[Items from a data source]

»»

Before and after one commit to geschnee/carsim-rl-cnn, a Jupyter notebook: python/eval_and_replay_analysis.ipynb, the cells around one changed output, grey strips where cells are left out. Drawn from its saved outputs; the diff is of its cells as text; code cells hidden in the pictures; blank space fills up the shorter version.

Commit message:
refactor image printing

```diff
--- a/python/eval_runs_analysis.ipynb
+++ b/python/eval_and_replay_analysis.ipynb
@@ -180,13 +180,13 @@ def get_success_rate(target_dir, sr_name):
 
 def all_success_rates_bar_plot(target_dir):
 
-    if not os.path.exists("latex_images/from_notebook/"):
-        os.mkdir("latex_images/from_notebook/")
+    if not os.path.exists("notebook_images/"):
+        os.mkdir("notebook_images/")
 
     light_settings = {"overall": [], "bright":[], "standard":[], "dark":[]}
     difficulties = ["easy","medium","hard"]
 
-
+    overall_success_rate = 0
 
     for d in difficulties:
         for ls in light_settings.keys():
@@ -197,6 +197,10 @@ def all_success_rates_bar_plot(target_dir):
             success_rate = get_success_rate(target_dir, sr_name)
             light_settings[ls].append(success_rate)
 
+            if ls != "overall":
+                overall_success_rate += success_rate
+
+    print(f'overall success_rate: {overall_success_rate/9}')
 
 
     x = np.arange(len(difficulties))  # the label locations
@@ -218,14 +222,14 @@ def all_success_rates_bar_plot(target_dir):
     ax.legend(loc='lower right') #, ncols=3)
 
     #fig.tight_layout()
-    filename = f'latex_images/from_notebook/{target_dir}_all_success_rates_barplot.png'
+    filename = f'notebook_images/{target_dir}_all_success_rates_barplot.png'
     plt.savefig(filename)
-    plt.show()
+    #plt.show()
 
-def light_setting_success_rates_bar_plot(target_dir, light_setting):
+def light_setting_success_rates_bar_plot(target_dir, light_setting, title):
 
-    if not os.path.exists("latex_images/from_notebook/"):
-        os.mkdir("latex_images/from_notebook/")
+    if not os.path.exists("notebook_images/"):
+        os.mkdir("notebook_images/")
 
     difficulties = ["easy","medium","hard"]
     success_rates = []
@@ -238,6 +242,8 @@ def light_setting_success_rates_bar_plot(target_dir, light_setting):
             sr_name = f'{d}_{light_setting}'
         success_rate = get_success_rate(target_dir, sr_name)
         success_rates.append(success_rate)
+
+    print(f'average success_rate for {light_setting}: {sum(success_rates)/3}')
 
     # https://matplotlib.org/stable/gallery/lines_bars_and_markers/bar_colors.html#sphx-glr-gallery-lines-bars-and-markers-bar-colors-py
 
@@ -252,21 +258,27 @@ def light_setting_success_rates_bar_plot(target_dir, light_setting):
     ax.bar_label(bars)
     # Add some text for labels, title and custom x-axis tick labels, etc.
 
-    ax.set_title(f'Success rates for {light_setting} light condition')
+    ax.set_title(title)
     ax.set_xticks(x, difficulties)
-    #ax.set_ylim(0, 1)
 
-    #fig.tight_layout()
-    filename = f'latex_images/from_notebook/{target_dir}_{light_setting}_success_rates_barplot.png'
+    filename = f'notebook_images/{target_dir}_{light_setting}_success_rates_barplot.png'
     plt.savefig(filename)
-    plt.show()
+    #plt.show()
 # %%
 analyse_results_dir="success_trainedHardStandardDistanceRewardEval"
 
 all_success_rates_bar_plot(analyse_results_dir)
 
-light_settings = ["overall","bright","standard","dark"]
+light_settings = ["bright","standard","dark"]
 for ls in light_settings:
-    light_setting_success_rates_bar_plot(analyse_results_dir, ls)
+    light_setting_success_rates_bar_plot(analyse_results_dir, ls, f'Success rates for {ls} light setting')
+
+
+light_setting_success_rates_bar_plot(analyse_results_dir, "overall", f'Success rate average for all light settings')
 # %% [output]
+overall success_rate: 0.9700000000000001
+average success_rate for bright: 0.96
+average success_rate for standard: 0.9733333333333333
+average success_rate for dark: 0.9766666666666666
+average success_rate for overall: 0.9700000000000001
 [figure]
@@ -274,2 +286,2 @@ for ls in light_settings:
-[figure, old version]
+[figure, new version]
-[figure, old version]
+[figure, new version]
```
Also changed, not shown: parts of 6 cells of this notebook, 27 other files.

««

**AIM OF THE TASK**
The complete data above is to be written out again as it stands.

**WORKED SOLUTION**
Before and after one commit to geschnee/carsim-rl-cnn, a Jupyter notebook: python/eval_and_replay_analysis.ipynb, the cells around one changed output, grey strips where cells are left out. Drawn from its saved outputs; the diff is of its cells as text; code cells hidden in the pictures; blank space fills up the shorter version.

Commit message:
refactor image printing

```diff
--- a/python/eval_runs_analysis.ipynb
+++ b/python/eval_and_replay_analysis.ipynb
@@ -180,13 +180,13 @@ def get_success_rate(target_dir, sr_name):
 
 def all_success_rates_bar_plot(target_dir):
 
-    if not os.path.exists("latex_images/from_notebook/"):
-        os.mkdir("latex_images/from_notebook/")
+    if not os.path.exists("notebook_images/"):
+        os.mkdir("notebook_images/")
 
     light_settings = {"overall": [], "bright":[], "standard":[], "dark":[]}
     difficulties = ["easy","medium","hard"]
 
-
+    overall_success_rate = 0
 
     for d in difficulties:
         for ls in light_settings.keys():
@@ -197,6 +197,10 @@ def all_success_rates_bar_plot(target_dir):
             success_rate = get_success_rate(target_dir, sr_name)
             light_settings[ls].append(success_rate)
 
+            if ls != "overall":
+                overall_success_rate += success_rate
+
+    print(f'overall success_rate: {overall_success_rate/9}')
 
 
     x = np.arange(len(difficulties))  # the label locations
@@ -218,14 +222,14 @@ def all_success_rates_bar_plot(target_dir):
     ax.legend(loc='lower right') #, ncols=3)
 
     #fig.tight_layout()
-    filename = f'latex_images/from_notebook/{target_dir}_all_success_rates_barplot.png'
+    filename = f'notebook_images/{target_dir}_all_success_rates_barplot.png'
     plt.savefig(filename)
-    plt.show()
+    #plt.show()
 
-def light_setting_success_rates_bar_plot(target_dir, light_setting):
+def light_setting_success_rates_bar_plot(target_dir, light_setting, title):
 
-    if not os.path.exists("latex_images/from_notebook/"):
-        os.mkdir("latex_images/from_notebook/")
+    if not os.path.exists("notebook_images/"):
+        os.mkdir("notebook_images/")
 
     difficulties = ["easy","medium","hard"]
     success_rates = []
@@ -238,6 +242,8 @@ def light_setting_success_rates_bar_plot(target_dir, light_setting):
             sr_name = f'{d}_{light_setting}'
         success_rate = get_success_rate(target_dir, sr_name)
         success_rates.append(success_rate)
+
+    print(f'average success_rate for {light_setting}: {sum(success_rates)/3}')
 
     # https://matplotlib.org/stable/gallery/lines_bars_and_markers/bar_colors.html#sphx-glr-gallery-lines-bars-and-markers-bar-colors-py
 
@@ -252,21 +258,27 @@ def light_setting_success_rates_bar_plot(target_dir, light_setting):
     ax.bar_label(bars)
     # Add some text for labels, title and custom x-axis tick labels, etc.
 
-    ax.set_title(f'Success rates for {light_setting} light condition')
+    ax.set_title(title)
     ax.set_xticks(x, difficulties)
-    #ax.set_ylim(0, 1)
 
-    #fig.tight_layout()
-    filename = f'latex_images/from_notebook/{target_dir}_{light_setting}_success_rates_barplot.png'
+    filename = f'notebook_images/{target_dir}_{light_setting}_success_rates_barplot.png'
     plt.savefig(filename)
-    plt.show()
+    #plt.show()
 # %%
 analyse_results_dir="success_trainedHardStandardDistanceRewardEval"
 
 all_success_rates_bar_plot(analyse_results_dir)
 
-light_settings = ["overall","bright","standard","dark"]
+light_settings = ["bright","standard","dark"]
 for ls in light_settings:
-    light_setting_success_rates_bar_plot(analyse_results_dir, ls)
+    light_setting_success_rates_bar_plot(analyse_results_dir, ls, f'Success rates for {ls} light setting')
+
+
+light_setting_success_rates_bar_plot(analyse_results_dir, "overall", f'Success rate average for all light settings')
 # %% [output]
+overall success_rate: 0.9700000000000001
+average success_rate for bright: 0.96
+average success_rate for standard: 0.9733333333333333
+average success_rate for dark: 0.9766666666666666
+average success_rate for overall: 0.9700000000000001
 [figure]
@@ -274,2 +286,2 @@ for ls in light_settings:
-[figure, old version]
+[figure, new version]
-[figure, old version]
+[figure, new version]
```
Also changed, not shown: parts of 6 cells of this notebook, 27 other files.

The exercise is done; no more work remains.